Materials provided Block Start
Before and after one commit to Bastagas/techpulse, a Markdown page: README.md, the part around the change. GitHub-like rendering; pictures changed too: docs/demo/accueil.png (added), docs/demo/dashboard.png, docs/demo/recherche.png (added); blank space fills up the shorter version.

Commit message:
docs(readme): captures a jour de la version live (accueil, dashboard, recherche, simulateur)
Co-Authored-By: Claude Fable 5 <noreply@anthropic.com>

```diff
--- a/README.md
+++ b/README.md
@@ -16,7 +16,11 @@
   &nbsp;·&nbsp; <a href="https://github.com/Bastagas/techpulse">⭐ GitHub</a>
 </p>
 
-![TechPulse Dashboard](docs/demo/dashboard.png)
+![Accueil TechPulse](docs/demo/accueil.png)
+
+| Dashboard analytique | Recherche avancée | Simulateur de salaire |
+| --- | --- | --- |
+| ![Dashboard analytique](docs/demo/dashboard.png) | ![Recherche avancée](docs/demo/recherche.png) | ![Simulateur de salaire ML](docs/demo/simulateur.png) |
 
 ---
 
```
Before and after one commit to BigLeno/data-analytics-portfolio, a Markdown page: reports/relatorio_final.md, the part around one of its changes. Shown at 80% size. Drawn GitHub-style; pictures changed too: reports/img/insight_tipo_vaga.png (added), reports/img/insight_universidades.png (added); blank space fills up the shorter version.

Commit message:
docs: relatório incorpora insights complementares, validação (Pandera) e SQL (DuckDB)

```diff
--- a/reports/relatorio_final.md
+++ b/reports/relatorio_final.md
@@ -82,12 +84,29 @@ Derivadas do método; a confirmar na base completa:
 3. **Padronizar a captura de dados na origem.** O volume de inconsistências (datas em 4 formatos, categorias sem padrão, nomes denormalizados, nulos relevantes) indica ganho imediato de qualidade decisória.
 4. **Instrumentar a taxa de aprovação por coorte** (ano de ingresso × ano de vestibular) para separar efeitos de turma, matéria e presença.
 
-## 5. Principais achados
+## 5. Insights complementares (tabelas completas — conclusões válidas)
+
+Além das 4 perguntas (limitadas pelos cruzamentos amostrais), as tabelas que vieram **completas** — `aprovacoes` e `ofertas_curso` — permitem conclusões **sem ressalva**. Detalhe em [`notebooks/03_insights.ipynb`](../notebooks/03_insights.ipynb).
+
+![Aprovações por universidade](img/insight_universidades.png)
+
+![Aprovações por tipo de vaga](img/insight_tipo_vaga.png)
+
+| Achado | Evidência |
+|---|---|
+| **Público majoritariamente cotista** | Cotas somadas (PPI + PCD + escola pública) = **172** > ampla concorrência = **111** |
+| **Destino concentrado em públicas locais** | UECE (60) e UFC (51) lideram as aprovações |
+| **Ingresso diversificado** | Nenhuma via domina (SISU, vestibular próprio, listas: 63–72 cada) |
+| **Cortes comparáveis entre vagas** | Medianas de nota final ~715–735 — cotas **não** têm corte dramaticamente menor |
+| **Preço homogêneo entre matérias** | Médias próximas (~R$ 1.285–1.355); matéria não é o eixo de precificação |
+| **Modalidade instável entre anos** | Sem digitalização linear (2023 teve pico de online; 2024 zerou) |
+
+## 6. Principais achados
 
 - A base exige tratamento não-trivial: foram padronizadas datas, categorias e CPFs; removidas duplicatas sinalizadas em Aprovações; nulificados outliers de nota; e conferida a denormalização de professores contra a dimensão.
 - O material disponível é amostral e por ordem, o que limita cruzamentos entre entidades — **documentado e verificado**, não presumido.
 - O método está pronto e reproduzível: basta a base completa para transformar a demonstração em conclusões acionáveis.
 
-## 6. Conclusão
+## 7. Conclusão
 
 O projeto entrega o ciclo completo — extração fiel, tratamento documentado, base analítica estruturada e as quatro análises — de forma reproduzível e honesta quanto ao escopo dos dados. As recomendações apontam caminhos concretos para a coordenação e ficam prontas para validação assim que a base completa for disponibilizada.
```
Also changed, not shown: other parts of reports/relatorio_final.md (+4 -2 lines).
Materials provided Block End
- _Prompt_
Set down the entire material again, exactly as it stands.

- _Answer section_
Before and after one commit to Bastagas/techpulse, a Markdown page: README.md, the part around the change. GitHub-like rendering; pictures changed too: docs/demo/accueil.png (added), docs/demo/dashboard.png, docs/demo/recherche.png (added); blank space fills up the shorter version.

Commit message:
docs(readme): captures a jour de la version live (accueil, dashboard, recherche, simulateur)
Co-Authored-By: Claude Fable 5 <noreply@anthropic.com>

```diff
--- a/README.md
+++ b/README.md
@@ -16,7 +16,11 @@
   &nbsp;·&nbsp; <a href="https://github.com/Bastagas/techpulse">⭐ GitHub</a>
 </p>
 
-![TechPulse Dashboard](docs/demo/dashboard.png)
+![Accueil TechPulse](docs/demo/accueil.png)
+
+| Dashboard analytique | Recherche avancée | Simulateur de salaire |
+| --- | --- | --- |
+| ![Dashboard analytique](docs/demo/dashboard.png) | ![Recherche avancée](docs/demo/recherche.png) | ![Simulateur de salaire ML](docs/demo/simulateur.png) |
 
 ---
 
```
Before and after one commit to BigLeno/data-analytics-portfolio, a Markdown page: reports/relatorio_final.md, the part around one of its changes. Shown at 80% size. Drawn GitHub-style; pictures changed too: reports/img/insight_tipo_vaga.png (added), reports/img/insight_universidades.png (added); blank space fills up the shorter version.

Commit message:
docs: relatório incorpora insights complementares, validação (Pandera) e SQL (DuckDB)

```diff
--- a/reports/relatorio_final.md
+++ b/reports/relatorio_final.md
@@ -82,12 +84,29 @@ Derivadas do método; a confirmar na base completa:
 3. **Padronizar a captura de dados na origem.** O volume de inconsistências (datas em 4 formatos, categorias sem padrão, nomes denormalizados, nulos relevantes) indica ganho imediato de qualidade decisória.
 4. **Instrumentar a taxa de aprovação por coorte** (ano de ingresso × ano de vestibular) para separar efeitos de turma, matéria e presença.
 
-## 5. Principais achados
+## 5. Insights complementares (tabelas completas — conclusões válidas)
+
+Além das 4 perguntas (limitadas pelos cruzamentos amostrais), as tabelas que vieram **completas** — `aprovacoes` e `ofertas_curso` — permitem conclusões **sem ressalva**. Detalhe em [`notebooks/03_insights.ipynb`](../notebooks/03_insights.ipynb).
+
+![Aprovações por universidade](img/insight_universidades.png)
+
+![Aprovações por tipo de vaga](img/insight_tipo_vaga.png)
+
+| Achado | Evidência |
+|---|---|
+| **Público majoritariamente cotista** | Cotas somadas (PPI + PCD + escola pública) = **172** > ampla concorrência = **111** |
+| **Destino concentrado em públicas locais** | UECE (60) e UFC (51) lideram as aprovações |
+| **Ingresso diversificado** | Nenhuma via domina (SISU, vestibular próprio, listas: 63–72 cada) |
+| **Cortes comparáveis entre vagas** | Medianas de nota final ~715–735 — cotas **não** têm corte dramaticamente menor |
+| **Preço homogêneo entre matérias** | Médias próximas (~R$ 1.285–1.355); matéria não é o eixo de precificação |
+| **Modalidade instável entre anos** | Sem digitalização linear (2023 teve pico de online; 2024 zerou) |
+
+## 6. Principais achados
 
 - A base exige tratamento não-trivial: foram padronizadas datas, categorias e CPFs; removidas duplicatas sinalizadas em Aprovações; nulificados outliers de nota; e conferida a denormalização de professores contra a dimensão.
 - O material disponível é amostral e por ordem, o que limita cruzamentos entre entidades — **documentado e verificado**, não presumido.
 - O método está pronto e reproduzível: basta a base completa para transformar a demonstração em conclusões acionáveis.
 
-## 6. Conclusão
+## 7. Conclusão
 
 O projeto entrega o ciclo completo — extração fiel, tratamento documentado, base analítica estruturada e as quatro análises — de forma reproduzível e honesta quanto ao escopo dos dados. As recomendações apontam caminhos concretos para a coordenação e ficam prontas para validação assim que a base completa for disponibilizada.
```
Also changed, not shown: other parts of reports/relatorio_final.md (+4 -2 lines).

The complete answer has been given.